Gingerbread men/animals/birds/etc

Ingredients:

4oz butter
3oz brown sugar
1 egg yolk (save the egg white for icing or meringues)
12oz plain flour
1 tsp bicarbonate of soda
3 tsp ground ginger
2 1/2 tbsp golden syrup

Method:

Cream the butter and sugar together, then add the egg yolk. Sift all the dry ingredients together and slowly add to the mix, then add the syrup (sometimes you need more syrup or less flour, depending on how much mixture has been “tested”). Knead the mixture lightly until you have a good firm dough. You can put the dough in the fridge to firm up for an hour or overnight to make it easier to roll.
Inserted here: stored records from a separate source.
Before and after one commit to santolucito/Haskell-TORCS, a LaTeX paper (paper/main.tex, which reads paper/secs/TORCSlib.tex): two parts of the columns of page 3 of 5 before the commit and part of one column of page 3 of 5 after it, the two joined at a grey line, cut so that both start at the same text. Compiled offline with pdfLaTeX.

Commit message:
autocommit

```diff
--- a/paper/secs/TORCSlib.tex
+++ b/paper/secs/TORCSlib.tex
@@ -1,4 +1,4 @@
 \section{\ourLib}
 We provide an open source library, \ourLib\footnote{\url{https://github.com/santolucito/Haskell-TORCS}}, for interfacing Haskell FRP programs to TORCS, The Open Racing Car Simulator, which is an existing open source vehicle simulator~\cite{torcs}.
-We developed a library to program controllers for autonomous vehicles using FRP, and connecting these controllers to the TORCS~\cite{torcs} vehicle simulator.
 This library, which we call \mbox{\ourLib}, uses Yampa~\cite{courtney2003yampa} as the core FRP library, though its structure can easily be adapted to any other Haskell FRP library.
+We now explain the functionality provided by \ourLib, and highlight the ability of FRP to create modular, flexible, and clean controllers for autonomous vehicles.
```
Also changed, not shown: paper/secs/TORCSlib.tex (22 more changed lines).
Take a lump of dough (maybe a quarter of the mix) and roll it between two sheets of greaseproof paper. This makes it easier to roll as nothing gets stuck to the rolling pin. Roll the dough to 1/2cm or so thick, and cut out your shapes.
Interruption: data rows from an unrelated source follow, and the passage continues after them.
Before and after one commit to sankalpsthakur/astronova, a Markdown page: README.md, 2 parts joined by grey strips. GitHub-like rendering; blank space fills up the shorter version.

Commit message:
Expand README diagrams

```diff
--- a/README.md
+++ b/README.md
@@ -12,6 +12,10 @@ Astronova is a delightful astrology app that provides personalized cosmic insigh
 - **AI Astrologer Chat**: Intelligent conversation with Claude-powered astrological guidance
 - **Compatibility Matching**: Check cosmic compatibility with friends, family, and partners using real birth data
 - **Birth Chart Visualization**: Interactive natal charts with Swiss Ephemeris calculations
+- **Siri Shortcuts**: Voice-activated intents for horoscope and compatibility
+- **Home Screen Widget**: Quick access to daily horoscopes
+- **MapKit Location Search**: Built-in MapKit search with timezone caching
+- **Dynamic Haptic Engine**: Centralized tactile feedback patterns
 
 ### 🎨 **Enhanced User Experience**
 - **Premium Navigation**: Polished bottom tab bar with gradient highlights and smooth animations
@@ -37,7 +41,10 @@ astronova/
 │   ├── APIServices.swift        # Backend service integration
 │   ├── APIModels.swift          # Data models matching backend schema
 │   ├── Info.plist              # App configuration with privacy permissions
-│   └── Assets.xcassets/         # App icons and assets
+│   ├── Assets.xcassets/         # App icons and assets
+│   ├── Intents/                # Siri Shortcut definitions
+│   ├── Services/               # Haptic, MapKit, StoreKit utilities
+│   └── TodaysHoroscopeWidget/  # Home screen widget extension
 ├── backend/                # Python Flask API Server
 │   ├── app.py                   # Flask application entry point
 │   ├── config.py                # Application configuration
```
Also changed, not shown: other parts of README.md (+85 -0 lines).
Place shapes on a greased tray and cook in a moderate oven (180oC is usually pretty good) for about 10 minutes until the biscuits are golden but not too crunchy – they will harden up as they cool, so make sure you don’t over-cook them. Remove them from the tray and leave them to cool on a wire rack.

To serve:

Depending on the cutters you use, you can decorate with melted chocolate (melt tiny pieces in a bowl over a pan of hot water or in the microwave) or icing, sprinkles, chocolates, sweeties, etc.

To make royal icing take the egg white and add icing sugar. Keep beating and adding more icing sugar until you have a good consistency. I never measure the sugar, I just do it by eye as it changes if you are using liquid or paste colouring. If you are using a piping bag the icing needs to be pretty thick so that the shapes hold.

My new cake-stand (not sure it is quite right for large gingerbread animals)

Penguins, bears, foxes/red pandas and a T-Rex

Gingerbread elephant